* _TO DO_
In the data below, find each line that contains the word "Hero" and copy it.

Web page revision data
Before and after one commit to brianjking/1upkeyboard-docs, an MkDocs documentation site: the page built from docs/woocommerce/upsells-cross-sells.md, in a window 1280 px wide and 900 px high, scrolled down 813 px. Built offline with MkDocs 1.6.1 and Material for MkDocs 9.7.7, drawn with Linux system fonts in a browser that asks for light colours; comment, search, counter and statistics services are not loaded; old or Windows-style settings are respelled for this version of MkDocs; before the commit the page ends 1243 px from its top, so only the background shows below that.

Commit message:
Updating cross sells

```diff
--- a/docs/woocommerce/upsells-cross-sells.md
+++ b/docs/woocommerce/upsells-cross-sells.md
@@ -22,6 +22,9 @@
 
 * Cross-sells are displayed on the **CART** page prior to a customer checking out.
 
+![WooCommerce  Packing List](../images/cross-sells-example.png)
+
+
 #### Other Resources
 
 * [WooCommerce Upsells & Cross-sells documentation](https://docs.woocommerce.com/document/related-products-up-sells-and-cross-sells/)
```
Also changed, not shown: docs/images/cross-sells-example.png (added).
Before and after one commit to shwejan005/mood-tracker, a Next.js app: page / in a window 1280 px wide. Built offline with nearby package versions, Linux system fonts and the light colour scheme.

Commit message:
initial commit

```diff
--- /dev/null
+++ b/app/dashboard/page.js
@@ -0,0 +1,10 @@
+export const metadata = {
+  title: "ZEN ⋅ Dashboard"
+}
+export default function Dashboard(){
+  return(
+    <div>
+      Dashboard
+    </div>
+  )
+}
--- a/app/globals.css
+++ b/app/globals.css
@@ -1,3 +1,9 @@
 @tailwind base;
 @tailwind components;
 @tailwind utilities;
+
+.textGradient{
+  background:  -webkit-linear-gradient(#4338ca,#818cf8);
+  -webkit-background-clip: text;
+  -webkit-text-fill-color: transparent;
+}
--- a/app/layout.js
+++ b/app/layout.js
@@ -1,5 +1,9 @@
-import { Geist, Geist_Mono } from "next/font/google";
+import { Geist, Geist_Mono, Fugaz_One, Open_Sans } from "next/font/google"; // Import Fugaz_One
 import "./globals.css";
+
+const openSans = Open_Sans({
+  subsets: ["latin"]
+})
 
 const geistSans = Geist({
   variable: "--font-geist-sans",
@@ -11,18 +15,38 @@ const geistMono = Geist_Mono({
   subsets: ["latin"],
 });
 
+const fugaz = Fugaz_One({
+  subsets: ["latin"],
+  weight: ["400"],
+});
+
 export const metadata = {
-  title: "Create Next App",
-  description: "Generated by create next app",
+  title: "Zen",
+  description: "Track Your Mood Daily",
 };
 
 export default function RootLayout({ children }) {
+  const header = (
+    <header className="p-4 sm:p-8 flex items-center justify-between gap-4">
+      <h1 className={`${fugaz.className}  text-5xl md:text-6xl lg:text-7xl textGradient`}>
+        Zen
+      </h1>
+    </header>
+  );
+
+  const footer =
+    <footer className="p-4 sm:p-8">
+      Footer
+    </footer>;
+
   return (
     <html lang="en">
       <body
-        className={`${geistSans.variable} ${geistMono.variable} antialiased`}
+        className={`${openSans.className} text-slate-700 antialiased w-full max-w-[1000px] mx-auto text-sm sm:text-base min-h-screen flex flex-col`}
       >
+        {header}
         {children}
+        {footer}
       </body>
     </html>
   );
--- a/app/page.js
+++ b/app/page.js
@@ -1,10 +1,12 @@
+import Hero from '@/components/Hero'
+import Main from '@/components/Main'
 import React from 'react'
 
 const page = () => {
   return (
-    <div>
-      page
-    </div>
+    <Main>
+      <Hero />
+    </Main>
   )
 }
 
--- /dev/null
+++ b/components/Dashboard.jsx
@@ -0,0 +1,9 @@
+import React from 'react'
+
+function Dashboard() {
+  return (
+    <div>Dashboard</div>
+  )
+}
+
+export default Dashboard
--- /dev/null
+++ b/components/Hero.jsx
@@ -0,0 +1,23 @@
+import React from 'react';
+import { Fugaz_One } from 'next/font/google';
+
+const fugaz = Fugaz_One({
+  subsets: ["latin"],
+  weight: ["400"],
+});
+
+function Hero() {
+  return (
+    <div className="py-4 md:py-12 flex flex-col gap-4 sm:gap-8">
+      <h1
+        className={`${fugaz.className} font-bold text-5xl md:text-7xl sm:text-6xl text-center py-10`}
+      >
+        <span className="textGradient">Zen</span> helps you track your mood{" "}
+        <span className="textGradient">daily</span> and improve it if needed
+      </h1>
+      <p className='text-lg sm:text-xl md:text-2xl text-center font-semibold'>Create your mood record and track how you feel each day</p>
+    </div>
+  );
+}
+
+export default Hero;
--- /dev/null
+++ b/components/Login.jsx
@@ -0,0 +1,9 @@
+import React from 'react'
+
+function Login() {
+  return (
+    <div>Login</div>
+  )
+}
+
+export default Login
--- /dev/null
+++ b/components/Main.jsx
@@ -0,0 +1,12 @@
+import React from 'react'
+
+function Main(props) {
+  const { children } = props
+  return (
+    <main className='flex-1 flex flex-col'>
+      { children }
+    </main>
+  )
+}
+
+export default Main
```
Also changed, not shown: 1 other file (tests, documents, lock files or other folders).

* _SOLUTION FOR THIS TASK_
+import Hero from '@/components/Hero'
+      <Hero />
+++ b/components/Hero.jsx
+function Hero() {
+export default Hero;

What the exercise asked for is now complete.